• **TASK STATEMENT**:
Go through the data below and return each line containing the word "fixedSize".

Before-and-after change data:
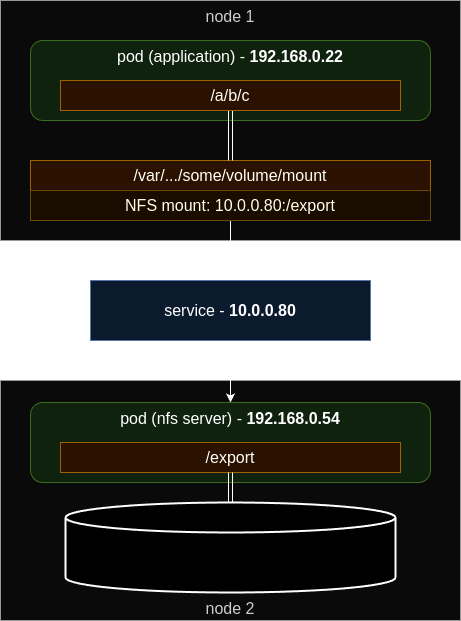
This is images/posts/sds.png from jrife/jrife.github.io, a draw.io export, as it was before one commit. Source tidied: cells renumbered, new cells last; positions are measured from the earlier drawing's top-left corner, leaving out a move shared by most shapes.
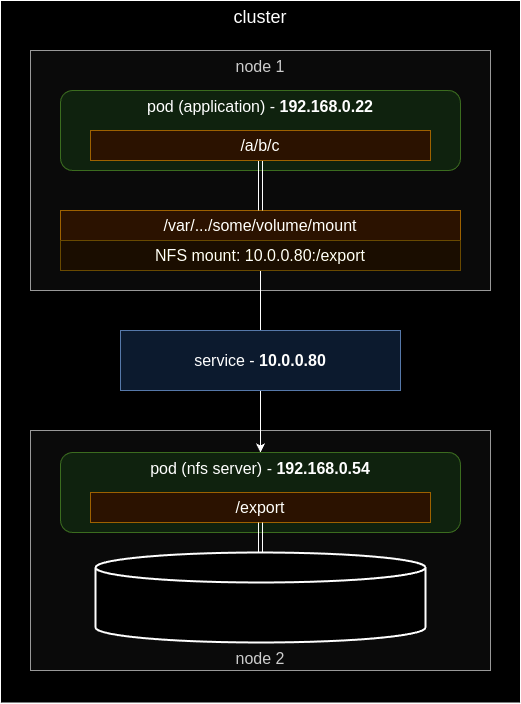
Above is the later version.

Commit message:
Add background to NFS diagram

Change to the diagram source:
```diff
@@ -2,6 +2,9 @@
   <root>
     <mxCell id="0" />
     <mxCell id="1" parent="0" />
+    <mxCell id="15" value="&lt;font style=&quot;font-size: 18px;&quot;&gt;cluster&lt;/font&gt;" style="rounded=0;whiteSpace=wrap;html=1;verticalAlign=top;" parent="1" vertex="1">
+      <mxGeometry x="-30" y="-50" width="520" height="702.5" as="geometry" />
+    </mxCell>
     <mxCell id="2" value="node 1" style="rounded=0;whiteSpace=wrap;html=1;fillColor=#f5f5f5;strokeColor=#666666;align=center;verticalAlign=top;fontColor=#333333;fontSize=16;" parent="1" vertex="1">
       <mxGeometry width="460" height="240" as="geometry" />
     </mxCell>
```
* * *
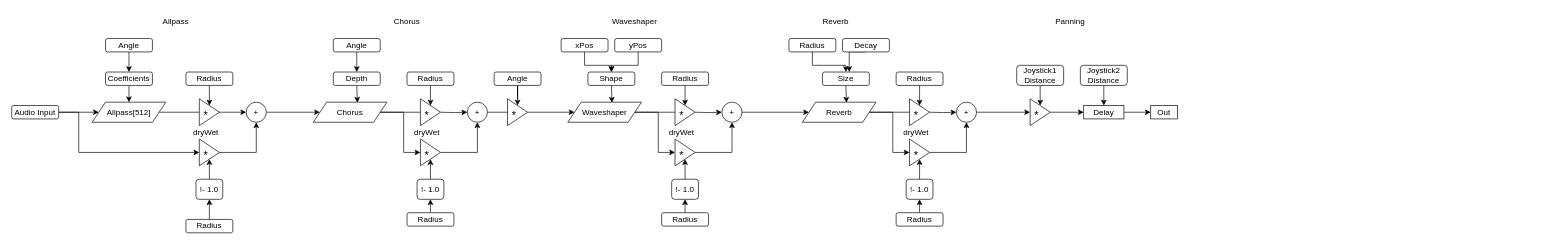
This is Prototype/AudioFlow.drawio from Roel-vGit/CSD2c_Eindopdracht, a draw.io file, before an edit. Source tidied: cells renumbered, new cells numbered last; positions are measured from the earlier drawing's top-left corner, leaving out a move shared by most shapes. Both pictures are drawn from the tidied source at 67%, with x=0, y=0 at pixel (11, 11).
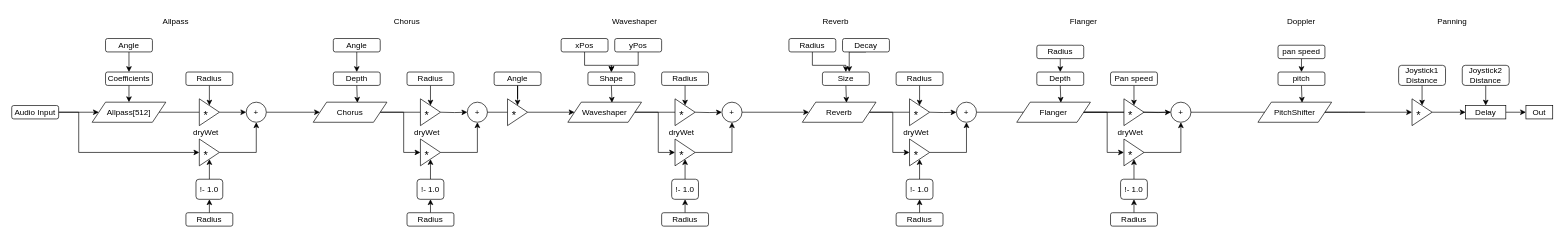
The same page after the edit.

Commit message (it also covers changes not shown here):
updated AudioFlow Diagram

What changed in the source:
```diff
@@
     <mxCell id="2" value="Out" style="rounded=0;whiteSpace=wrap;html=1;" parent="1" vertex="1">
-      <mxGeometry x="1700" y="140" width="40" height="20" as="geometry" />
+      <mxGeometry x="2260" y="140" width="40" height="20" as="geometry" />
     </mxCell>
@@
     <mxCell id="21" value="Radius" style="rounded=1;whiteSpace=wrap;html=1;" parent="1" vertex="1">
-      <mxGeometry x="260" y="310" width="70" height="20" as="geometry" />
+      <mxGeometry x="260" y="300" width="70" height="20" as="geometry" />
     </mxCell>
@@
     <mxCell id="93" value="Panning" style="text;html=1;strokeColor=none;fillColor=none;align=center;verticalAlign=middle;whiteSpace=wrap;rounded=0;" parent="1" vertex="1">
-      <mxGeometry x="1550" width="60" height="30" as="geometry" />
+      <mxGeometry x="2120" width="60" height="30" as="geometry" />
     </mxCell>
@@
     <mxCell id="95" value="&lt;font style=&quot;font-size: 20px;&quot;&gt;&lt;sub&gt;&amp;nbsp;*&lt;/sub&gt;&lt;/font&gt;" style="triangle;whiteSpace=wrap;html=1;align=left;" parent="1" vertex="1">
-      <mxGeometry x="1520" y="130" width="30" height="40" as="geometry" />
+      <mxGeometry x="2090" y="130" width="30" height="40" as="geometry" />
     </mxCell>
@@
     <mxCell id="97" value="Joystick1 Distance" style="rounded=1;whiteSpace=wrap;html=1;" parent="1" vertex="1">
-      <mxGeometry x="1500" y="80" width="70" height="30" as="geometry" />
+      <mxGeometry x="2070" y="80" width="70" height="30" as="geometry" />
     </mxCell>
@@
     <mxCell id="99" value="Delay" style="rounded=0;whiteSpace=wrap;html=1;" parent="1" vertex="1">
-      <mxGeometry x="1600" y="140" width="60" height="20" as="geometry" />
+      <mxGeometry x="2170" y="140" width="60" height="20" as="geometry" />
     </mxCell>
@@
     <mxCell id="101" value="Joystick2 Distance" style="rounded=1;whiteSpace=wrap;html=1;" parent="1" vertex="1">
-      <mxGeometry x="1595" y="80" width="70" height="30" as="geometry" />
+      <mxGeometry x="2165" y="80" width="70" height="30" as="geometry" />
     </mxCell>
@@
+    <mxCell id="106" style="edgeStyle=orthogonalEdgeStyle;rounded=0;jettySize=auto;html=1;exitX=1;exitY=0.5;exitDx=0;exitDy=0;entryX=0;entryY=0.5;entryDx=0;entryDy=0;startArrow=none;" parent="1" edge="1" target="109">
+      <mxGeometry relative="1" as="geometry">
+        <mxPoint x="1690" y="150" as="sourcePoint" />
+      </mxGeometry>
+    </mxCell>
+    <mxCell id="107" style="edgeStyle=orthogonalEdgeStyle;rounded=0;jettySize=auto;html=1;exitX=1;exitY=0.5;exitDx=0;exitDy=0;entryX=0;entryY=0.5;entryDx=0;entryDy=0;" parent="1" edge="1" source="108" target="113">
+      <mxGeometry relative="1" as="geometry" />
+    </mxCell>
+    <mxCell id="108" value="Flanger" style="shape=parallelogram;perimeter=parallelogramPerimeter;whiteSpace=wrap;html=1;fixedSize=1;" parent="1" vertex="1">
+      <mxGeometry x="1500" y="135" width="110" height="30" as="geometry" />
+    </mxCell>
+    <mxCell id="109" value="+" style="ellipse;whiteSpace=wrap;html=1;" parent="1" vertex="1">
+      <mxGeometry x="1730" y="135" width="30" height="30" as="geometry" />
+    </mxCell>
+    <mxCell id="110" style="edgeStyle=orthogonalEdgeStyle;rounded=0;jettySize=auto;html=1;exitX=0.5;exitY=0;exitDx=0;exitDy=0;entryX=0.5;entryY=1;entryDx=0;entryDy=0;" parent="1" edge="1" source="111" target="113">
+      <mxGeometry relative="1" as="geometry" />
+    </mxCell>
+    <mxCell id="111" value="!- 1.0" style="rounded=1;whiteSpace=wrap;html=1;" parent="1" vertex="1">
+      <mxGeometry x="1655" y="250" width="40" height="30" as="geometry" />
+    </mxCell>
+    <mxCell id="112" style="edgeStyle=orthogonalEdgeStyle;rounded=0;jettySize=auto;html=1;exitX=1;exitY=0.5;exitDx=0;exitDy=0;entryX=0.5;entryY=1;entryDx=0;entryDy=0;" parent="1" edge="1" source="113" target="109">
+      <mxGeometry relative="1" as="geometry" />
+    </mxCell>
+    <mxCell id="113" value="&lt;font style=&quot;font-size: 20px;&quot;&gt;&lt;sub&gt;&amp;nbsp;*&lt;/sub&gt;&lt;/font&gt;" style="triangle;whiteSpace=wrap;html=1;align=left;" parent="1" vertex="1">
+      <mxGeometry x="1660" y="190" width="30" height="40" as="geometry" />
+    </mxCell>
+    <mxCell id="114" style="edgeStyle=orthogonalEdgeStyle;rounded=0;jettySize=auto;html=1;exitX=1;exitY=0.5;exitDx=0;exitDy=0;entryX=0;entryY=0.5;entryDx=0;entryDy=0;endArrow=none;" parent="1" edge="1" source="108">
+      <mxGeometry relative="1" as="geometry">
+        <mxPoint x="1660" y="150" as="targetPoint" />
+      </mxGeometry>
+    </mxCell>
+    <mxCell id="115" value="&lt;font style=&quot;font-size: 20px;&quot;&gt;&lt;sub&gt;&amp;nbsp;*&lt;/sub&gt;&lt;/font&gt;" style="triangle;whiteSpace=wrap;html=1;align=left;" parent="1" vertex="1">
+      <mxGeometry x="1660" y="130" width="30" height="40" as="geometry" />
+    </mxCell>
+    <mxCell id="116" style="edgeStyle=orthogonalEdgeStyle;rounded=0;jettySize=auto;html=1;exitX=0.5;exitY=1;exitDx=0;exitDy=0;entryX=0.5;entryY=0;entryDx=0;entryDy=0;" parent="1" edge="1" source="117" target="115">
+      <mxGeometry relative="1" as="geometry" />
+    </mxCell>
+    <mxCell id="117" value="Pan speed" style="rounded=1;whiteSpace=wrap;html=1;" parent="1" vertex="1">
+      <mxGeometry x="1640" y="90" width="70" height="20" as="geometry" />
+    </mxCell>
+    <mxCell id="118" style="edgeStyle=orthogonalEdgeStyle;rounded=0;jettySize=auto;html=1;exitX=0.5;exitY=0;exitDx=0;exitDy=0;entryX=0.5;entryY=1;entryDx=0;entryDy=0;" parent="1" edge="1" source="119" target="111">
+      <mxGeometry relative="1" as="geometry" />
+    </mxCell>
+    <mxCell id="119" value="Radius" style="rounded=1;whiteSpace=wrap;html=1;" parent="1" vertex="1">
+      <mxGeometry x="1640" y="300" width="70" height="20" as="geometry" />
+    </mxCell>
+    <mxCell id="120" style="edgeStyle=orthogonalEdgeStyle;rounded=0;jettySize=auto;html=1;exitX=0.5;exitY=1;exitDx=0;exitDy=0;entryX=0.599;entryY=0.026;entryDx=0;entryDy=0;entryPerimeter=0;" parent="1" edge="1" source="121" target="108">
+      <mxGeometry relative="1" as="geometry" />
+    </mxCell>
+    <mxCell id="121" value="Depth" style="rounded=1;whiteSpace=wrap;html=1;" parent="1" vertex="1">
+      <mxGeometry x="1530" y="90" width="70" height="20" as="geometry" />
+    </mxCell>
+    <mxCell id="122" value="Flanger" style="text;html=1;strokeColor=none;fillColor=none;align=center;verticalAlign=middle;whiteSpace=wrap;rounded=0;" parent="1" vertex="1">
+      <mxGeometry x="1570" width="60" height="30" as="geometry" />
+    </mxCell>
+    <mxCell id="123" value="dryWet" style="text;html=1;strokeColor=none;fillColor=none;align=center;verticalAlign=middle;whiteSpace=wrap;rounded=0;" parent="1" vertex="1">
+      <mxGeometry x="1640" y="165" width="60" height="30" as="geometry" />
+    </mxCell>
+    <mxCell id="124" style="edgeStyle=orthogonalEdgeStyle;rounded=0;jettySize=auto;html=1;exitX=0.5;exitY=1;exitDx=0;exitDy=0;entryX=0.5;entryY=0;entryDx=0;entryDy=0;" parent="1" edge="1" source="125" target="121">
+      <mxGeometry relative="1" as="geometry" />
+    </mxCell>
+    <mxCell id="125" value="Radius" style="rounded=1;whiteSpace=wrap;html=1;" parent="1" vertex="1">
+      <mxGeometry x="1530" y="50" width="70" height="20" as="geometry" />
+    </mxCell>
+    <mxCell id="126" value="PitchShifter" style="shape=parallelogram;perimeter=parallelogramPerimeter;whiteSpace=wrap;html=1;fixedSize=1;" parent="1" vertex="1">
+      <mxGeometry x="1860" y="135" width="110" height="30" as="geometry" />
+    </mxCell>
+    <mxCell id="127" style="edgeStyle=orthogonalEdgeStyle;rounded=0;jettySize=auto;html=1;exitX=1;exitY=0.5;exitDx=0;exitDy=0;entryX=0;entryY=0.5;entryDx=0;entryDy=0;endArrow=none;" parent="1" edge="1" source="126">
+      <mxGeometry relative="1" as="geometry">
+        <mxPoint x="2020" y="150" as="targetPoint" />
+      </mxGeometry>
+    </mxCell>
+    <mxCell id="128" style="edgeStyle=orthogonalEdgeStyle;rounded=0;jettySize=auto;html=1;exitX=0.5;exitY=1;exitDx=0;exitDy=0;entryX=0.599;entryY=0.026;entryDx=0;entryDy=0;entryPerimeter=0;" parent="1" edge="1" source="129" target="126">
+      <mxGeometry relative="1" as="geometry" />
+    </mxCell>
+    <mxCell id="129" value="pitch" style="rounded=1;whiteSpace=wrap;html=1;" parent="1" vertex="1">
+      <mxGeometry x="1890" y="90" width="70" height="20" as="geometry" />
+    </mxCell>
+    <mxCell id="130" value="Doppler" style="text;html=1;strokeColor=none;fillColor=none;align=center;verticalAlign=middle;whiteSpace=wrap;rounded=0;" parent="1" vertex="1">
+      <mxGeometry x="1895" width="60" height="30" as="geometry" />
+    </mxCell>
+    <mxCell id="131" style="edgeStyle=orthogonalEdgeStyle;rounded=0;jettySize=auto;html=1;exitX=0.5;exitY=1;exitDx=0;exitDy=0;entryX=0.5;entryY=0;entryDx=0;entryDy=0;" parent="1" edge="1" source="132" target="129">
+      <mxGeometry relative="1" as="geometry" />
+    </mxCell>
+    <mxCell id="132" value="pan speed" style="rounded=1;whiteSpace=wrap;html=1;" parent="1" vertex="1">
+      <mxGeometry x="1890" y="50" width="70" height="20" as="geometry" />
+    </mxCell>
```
--
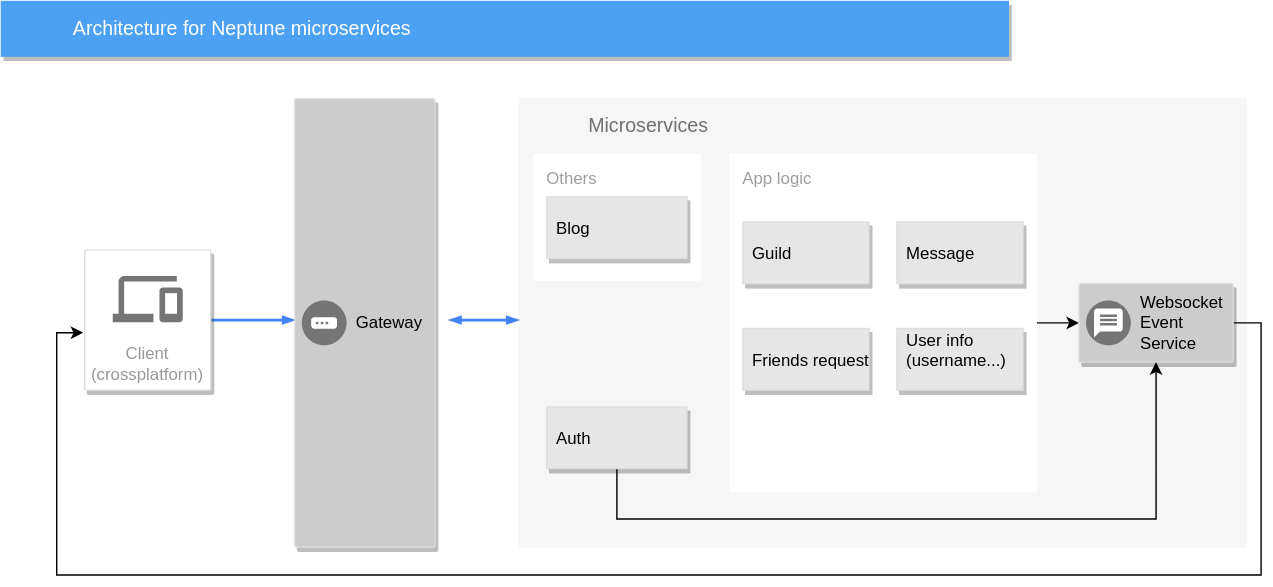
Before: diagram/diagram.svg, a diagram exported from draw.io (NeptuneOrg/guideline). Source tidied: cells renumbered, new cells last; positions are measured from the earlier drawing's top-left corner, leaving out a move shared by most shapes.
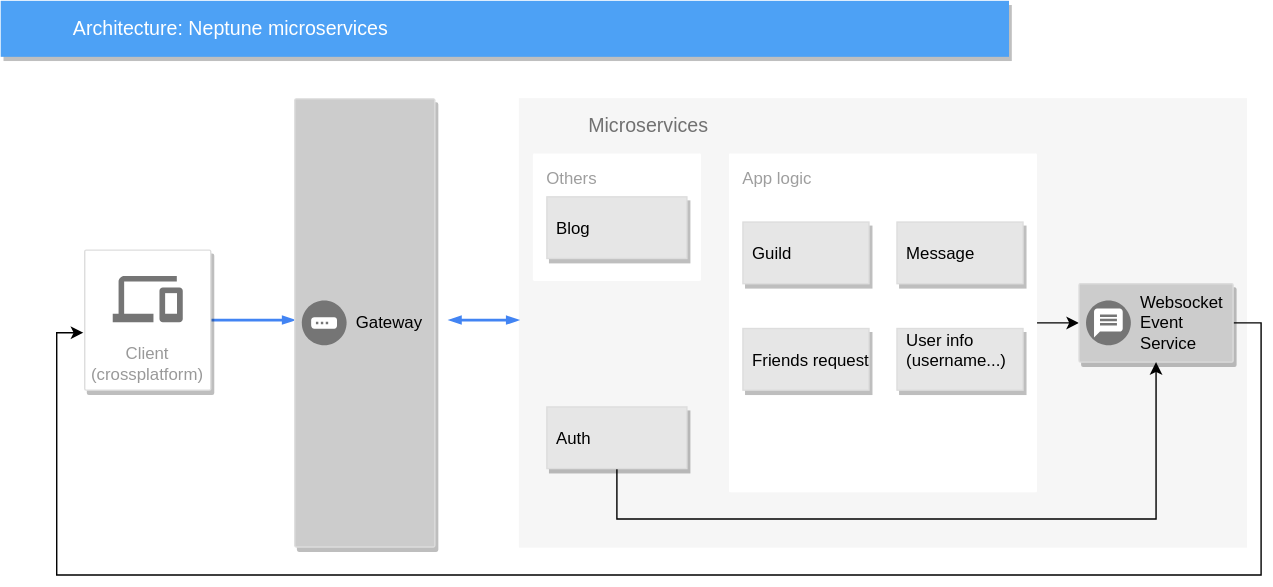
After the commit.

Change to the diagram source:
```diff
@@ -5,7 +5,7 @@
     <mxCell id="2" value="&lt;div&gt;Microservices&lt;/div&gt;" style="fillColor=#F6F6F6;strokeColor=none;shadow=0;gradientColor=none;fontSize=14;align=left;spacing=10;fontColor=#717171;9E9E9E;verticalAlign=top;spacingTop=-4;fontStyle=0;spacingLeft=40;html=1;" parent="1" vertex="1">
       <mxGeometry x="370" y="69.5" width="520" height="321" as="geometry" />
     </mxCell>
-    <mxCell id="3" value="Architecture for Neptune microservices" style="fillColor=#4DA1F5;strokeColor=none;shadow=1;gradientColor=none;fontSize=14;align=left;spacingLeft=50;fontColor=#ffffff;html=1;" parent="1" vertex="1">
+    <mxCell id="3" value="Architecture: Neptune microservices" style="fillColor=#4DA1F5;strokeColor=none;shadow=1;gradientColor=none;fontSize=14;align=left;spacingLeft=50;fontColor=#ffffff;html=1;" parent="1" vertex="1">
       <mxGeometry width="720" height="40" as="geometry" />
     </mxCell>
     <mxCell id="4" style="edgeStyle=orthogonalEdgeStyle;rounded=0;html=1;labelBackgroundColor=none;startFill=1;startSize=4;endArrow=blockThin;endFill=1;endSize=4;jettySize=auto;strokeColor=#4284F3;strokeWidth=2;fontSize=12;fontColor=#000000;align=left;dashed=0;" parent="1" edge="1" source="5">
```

• **ANSWER BELOW**:
+    <mxCell id="108" value="Flanger" style="shape=parallelogram;perimeter=parallelogramPerimeter;whiteSpace=wrap;html=1;fixedSize=1;" parent="1" vertex="1">
+    <mxCell id="126" value="PitchShifter" style="shape=parallelogram;perimeter=parallelogramPerimeter;whiteSpace=wrap;html=1;fixedSize=1;" parent="1" vertex="1">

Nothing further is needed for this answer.